Where a line below holds the string "itemize", copy that line.

[Information shown — start]

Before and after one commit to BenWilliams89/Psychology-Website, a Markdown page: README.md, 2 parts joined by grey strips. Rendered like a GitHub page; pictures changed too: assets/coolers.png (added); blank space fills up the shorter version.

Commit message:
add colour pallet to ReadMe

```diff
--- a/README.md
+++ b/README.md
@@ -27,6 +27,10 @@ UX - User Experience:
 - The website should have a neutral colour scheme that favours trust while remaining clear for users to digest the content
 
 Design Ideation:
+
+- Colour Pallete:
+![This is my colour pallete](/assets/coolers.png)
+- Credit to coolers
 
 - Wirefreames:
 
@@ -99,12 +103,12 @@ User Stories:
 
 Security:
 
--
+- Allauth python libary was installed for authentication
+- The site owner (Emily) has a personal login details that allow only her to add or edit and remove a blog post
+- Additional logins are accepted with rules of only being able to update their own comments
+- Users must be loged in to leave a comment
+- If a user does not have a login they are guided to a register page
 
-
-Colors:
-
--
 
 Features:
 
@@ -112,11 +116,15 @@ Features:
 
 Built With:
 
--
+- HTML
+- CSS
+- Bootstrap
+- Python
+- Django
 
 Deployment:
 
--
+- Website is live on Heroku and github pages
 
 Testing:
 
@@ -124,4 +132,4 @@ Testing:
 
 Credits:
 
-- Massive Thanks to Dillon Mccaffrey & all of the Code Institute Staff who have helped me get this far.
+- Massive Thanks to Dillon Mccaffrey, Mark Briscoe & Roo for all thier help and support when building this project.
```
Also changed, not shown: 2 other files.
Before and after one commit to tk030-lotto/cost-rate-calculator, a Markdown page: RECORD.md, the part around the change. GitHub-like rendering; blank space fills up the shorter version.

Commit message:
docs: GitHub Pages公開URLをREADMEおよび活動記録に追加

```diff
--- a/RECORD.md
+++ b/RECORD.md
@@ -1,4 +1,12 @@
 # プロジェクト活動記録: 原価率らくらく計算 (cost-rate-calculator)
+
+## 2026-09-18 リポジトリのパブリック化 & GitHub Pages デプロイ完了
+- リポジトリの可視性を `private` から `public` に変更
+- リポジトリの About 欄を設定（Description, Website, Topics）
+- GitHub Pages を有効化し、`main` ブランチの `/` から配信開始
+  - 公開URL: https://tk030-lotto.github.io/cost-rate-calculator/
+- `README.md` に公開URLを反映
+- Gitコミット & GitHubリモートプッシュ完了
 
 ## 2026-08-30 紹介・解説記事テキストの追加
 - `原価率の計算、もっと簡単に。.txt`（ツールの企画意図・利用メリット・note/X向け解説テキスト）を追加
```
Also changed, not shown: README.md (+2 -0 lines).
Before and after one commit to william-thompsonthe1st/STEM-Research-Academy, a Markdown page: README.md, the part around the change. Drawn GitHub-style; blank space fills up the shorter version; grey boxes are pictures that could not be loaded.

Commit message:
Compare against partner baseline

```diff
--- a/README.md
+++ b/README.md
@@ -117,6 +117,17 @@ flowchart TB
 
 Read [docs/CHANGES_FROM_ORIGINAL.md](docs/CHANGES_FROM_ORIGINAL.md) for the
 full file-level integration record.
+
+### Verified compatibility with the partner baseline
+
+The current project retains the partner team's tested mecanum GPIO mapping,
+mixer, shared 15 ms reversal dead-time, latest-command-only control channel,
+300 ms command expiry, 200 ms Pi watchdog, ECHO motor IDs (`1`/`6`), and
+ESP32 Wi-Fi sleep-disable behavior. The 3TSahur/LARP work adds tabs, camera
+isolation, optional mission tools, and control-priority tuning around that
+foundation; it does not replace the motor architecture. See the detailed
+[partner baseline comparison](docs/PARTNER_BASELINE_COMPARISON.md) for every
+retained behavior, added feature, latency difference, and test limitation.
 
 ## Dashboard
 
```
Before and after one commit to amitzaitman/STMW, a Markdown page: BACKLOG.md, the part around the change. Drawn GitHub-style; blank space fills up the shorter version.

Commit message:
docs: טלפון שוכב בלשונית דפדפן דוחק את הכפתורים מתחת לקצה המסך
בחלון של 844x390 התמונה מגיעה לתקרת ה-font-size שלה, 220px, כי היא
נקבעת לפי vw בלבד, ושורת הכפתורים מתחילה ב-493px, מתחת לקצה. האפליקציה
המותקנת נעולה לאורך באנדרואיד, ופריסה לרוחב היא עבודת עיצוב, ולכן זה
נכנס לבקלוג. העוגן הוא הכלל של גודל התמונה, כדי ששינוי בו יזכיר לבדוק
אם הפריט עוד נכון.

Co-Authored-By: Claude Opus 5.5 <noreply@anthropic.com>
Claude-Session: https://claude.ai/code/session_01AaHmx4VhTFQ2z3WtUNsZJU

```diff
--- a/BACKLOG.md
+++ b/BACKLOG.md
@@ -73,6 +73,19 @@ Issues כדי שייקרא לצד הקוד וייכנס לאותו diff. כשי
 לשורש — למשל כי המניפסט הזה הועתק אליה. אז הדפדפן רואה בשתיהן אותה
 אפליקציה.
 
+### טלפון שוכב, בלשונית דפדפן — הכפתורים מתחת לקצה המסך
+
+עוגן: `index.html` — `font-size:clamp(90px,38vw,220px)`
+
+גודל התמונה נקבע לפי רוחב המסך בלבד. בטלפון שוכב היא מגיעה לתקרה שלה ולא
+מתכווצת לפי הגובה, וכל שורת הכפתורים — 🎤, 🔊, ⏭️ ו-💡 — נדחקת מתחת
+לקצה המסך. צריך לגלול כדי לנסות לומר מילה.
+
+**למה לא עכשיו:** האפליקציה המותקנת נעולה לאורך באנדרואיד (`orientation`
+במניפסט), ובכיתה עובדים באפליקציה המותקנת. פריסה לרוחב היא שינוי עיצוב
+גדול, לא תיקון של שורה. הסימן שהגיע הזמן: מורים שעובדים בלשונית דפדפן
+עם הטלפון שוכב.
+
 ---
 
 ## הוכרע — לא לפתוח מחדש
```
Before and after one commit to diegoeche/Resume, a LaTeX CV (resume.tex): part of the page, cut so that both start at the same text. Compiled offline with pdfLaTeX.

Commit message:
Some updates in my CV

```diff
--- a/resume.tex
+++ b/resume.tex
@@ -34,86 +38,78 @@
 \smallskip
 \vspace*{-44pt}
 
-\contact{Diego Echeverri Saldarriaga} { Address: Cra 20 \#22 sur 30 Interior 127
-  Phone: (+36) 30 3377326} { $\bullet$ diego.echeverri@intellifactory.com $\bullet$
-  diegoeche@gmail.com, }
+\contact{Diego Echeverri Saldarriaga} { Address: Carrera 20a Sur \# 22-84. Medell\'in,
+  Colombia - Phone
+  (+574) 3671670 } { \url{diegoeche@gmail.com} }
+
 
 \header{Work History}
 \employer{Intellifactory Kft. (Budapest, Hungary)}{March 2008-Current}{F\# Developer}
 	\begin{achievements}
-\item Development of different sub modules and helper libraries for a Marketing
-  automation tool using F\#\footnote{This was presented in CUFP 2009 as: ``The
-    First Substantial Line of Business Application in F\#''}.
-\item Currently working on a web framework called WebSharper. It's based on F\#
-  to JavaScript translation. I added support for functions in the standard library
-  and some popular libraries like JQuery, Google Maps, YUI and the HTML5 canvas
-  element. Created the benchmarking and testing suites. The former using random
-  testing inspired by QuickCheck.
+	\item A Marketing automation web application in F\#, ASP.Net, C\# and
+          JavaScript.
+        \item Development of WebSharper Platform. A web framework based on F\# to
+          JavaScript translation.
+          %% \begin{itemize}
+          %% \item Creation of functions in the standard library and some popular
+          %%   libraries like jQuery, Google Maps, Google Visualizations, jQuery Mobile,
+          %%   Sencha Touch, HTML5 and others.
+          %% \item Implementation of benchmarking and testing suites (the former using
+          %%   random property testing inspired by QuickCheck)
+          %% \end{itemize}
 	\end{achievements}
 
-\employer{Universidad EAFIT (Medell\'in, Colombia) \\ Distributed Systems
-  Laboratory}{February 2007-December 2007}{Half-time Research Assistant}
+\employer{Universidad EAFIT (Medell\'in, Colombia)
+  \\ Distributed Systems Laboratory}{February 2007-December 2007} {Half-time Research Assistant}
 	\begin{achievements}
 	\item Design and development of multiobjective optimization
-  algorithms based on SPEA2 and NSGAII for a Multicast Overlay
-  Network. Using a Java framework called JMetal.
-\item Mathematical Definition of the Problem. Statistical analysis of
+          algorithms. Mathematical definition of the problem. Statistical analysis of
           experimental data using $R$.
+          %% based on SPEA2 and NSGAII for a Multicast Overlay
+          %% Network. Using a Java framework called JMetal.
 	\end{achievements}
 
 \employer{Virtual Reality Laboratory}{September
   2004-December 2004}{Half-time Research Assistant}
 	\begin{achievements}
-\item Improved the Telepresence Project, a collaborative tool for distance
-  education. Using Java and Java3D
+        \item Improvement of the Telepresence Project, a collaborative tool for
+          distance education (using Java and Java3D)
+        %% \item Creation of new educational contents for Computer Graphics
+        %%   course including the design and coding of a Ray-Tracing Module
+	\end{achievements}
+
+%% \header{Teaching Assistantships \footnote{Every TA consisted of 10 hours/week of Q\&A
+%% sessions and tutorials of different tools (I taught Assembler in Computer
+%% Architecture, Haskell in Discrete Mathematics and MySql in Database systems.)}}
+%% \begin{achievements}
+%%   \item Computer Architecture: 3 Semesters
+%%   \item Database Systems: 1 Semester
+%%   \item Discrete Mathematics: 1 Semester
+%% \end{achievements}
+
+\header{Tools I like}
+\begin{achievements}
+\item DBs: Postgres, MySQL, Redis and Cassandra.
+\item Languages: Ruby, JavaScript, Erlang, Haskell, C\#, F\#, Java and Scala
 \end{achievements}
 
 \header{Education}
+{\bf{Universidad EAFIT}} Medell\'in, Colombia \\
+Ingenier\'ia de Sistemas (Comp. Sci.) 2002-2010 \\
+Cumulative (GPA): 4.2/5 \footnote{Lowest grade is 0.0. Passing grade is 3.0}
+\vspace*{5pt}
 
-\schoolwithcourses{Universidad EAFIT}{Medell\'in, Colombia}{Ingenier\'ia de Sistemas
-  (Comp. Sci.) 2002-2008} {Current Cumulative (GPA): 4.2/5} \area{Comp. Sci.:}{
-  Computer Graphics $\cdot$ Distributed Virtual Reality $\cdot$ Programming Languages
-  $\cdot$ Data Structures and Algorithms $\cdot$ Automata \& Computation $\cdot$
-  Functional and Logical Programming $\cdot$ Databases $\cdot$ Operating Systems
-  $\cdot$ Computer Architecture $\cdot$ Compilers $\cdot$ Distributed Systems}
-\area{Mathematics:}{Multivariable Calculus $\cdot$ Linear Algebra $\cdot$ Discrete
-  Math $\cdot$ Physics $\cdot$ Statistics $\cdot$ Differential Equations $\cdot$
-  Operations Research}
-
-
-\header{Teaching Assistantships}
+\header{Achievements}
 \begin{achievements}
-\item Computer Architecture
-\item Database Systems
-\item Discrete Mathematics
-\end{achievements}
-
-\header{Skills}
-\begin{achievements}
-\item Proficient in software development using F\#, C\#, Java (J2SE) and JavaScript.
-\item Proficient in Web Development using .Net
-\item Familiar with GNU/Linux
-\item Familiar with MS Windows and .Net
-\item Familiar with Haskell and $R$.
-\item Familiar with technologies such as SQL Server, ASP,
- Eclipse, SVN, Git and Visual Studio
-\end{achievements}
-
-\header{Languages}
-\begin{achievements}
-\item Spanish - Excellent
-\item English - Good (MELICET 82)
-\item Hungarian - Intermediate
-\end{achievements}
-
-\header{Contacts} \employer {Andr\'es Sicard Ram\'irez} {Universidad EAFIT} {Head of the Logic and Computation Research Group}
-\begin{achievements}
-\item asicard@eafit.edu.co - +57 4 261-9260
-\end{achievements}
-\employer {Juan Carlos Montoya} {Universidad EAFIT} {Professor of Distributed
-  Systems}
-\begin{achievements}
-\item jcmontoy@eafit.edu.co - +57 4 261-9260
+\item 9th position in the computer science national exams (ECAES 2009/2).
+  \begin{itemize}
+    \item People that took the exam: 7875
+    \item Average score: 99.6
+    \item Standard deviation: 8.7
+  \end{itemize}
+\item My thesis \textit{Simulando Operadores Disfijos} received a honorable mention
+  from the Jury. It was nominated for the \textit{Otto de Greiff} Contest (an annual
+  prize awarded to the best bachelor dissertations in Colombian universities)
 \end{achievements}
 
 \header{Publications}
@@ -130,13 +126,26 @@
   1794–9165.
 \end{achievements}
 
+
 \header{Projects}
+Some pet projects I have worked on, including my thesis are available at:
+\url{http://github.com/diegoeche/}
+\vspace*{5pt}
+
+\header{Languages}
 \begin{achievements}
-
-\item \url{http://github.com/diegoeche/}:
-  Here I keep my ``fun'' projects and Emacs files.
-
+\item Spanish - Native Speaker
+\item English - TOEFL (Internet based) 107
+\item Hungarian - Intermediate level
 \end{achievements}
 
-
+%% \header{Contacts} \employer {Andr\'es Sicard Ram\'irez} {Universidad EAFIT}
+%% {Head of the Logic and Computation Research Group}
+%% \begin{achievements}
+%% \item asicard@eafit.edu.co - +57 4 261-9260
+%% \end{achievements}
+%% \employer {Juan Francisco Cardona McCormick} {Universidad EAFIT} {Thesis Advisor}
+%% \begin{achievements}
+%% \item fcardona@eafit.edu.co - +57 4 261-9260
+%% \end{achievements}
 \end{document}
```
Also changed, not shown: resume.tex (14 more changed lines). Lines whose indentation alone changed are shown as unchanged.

[Information shown — finish]

• Result for this exercise
+          %% \begin{itemize}
+          %% \end{itemize}
+  \begin{itemize}
+  \end{itemize}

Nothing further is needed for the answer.